--- Data shown Enclosed Below ---
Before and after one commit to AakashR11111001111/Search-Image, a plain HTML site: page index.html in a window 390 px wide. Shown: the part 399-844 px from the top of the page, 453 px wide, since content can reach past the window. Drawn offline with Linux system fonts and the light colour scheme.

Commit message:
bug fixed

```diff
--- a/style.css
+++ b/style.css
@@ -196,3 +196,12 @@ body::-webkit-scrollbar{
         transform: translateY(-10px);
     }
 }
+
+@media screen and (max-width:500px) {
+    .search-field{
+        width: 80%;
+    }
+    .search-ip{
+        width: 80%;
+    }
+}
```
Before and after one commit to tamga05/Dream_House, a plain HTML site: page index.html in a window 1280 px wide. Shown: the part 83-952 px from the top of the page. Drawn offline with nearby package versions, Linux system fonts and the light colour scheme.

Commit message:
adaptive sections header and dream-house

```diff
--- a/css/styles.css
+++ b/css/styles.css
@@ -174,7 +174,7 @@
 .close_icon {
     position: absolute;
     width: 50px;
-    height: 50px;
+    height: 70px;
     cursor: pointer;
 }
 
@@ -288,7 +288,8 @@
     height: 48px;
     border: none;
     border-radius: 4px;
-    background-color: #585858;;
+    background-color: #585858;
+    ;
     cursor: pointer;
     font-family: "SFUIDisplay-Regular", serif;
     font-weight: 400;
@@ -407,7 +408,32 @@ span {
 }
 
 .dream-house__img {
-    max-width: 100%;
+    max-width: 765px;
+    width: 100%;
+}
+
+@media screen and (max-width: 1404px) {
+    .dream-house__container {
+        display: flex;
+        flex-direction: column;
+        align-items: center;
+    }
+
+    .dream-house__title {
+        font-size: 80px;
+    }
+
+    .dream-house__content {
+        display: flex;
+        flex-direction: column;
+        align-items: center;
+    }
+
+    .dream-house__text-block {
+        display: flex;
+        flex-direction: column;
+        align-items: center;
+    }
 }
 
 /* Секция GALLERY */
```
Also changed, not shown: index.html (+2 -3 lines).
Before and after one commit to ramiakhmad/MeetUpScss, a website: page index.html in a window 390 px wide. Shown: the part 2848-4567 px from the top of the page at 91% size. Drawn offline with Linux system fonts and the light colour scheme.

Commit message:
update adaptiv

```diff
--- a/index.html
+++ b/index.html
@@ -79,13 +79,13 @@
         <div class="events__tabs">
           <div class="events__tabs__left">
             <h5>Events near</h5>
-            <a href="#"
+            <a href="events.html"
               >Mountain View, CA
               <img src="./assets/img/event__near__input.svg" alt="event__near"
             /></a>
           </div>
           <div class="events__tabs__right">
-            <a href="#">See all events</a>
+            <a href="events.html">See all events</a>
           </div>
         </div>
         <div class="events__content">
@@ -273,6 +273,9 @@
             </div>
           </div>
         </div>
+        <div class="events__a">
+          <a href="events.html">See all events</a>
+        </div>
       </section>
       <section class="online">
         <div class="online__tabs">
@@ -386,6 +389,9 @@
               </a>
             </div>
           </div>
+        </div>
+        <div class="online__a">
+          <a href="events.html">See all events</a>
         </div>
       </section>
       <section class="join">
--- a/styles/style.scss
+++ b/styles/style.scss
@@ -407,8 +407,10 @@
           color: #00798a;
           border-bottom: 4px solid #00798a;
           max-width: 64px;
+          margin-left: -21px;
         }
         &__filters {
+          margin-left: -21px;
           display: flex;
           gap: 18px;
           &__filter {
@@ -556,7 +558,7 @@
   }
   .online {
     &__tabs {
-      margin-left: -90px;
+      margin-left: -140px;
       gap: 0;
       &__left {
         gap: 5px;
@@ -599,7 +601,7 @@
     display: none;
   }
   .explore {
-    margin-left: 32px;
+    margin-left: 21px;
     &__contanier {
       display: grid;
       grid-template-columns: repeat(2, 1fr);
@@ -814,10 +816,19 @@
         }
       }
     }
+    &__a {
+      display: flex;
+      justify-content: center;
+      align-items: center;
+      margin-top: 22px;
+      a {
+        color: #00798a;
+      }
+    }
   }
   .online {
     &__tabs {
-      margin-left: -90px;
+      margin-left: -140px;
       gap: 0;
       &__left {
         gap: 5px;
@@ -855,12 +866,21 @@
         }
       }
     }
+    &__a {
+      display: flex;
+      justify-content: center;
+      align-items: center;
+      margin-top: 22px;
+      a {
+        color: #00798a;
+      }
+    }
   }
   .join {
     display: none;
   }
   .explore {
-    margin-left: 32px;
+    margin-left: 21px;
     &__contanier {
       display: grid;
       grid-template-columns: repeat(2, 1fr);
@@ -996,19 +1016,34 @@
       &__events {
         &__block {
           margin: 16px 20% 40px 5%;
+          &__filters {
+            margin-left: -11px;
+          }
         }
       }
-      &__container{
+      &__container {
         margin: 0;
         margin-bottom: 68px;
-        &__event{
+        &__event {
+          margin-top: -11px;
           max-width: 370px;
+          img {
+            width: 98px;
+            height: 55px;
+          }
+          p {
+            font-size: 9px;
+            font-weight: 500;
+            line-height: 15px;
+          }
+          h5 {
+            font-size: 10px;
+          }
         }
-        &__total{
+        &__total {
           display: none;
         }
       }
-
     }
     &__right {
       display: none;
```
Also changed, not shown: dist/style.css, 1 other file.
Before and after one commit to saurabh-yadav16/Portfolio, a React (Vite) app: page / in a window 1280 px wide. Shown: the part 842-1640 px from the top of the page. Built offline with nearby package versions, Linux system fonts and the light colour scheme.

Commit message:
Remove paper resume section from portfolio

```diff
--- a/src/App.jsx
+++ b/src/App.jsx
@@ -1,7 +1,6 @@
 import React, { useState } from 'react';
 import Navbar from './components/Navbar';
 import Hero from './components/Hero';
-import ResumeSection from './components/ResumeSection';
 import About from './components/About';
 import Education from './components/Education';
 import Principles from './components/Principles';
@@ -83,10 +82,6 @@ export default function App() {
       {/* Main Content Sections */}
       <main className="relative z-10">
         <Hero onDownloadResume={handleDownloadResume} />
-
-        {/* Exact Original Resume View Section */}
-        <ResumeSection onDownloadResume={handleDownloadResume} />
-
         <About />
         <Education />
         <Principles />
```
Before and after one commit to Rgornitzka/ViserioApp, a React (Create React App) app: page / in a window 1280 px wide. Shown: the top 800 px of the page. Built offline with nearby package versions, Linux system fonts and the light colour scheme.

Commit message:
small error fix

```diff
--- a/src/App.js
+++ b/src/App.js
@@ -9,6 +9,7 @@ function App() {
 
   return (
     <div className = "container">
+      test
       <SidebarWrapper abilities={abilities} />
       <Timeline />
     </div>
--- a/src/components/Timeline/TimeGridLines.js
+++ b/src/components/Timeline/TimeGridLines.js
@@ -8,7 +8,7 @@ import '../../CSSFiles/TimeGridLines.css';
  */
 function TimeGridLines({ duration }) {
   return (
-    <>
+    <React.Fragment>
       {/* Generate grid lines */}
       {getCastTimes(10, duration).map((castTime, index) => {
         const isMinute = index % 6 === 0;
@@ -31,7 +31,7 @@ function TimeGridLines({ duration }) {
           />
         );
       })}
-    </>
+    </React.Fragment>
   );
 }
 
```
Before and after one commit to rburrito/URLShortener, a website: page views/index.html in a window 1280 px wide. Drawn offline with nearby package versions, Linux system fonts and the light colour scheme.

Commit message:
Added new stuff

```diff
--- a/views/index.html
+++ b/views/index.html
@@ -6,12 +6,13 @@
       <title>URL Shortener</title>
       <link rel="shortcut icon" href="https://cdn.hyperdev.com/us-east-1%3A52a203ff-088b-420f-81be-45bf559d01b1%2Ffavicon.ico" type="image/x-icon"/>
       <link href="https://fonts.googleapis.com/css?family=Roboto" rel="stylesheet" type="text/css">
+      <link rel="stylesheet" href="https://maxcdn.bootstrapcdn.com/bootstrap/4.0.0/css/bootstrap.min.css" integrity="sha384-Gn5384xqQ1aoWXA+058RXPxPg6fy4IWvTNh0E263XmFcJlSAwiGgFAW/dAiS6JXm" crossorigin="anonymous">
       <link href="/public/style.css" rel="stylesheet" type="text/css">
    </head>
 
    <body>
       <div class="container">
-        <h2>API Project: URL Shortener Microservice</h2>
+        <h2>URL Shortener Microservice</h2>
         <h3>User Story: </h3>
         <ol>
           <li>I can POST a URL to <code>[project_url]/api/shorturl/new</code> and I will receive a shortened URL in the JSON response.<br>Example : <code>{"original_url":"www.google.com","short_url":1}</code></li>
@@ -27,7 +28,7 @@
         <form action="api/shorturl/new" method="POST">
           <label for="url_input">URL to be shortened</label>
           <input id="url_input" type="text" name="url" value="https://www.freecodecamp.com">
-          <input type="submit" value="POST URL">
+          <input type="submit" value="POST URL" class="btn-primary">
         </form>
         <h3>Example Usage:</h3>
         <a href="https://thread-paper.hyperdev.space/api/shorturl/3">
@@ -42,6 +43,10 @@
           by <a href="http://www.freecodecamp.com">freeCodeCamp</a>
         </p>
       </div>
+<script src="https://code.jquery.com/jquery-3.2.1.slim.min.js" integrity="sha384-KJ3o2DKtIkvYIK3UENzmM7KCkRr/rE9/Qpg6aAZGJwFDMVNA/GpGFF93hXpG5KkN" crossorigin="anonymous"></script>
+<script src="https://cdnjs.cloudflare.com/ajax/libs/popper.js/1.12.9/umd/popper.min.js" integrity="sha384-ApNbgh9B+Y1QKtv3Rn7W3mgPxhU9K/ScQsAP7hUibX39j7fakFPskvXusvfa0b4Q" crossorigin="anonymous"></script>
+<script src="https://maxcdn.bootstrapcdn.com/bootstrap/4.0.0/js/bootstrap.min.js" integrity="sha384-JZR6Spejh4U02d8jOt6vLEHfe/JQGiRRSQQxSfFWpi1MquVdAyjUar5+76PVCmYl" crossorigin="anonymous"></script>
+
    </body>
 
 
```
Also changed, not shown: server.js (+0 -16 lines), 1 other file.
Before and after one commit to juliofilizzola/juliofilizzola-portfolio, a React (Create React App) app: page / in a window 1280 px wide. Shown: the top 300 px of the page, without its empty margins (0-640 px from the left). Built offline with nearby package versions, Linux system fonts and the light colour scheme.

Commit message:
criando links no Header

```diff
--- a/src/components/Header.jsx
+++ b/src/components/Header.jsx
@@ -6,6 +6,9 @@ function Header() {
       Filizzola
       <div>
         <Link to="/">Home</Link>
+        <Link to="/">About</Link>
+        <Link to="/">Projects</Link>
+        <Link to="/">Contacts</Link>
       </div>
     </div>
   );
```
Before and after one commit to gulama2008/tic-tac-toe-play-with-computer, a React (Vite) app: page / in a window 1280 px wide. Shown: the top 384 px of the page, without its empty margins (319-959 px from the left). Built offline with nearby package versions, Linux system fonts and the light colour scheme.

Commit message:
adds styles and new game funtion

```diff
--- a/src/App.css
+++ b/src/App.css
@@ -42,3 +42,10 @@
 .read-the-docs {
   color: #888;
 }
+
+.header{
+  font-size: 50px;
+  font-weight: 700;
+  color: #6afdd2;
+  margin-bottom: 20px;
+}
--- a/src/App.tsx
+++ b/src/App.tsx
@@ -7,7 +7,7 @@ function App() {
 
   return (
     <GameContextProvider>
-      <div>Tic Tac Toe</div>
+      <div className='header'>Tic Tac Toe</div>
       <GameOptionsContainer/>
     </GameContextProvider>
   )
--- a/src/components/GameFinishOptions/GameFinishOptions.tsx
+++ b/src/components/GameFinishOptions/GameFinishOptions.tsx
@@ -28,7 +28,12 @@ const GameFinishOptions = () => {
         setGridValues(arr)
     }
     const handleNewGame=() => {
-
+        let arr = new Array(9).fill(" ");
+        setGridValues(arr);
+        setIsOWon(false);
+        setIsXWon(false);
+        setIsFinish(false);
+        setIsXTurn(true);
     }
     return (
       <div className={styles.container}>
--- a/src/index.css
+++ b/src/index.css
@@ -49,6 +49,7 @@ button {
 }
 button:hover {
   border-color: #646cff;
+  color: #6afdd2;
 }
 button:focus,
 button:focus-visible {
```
--- End of Enclosed Data shown ---
Task details
Lines with "color": copy every one of them from the listing above.

Response to this exercise
-    background-color: #585858;;
+    background-color: #585858;
           color: #00798a;
+        color: #00798a;
+        color: #00798a;
   color: #888;
+  color: #6afdd2;
   border-color: #646cff;
+  color: #6afdd2;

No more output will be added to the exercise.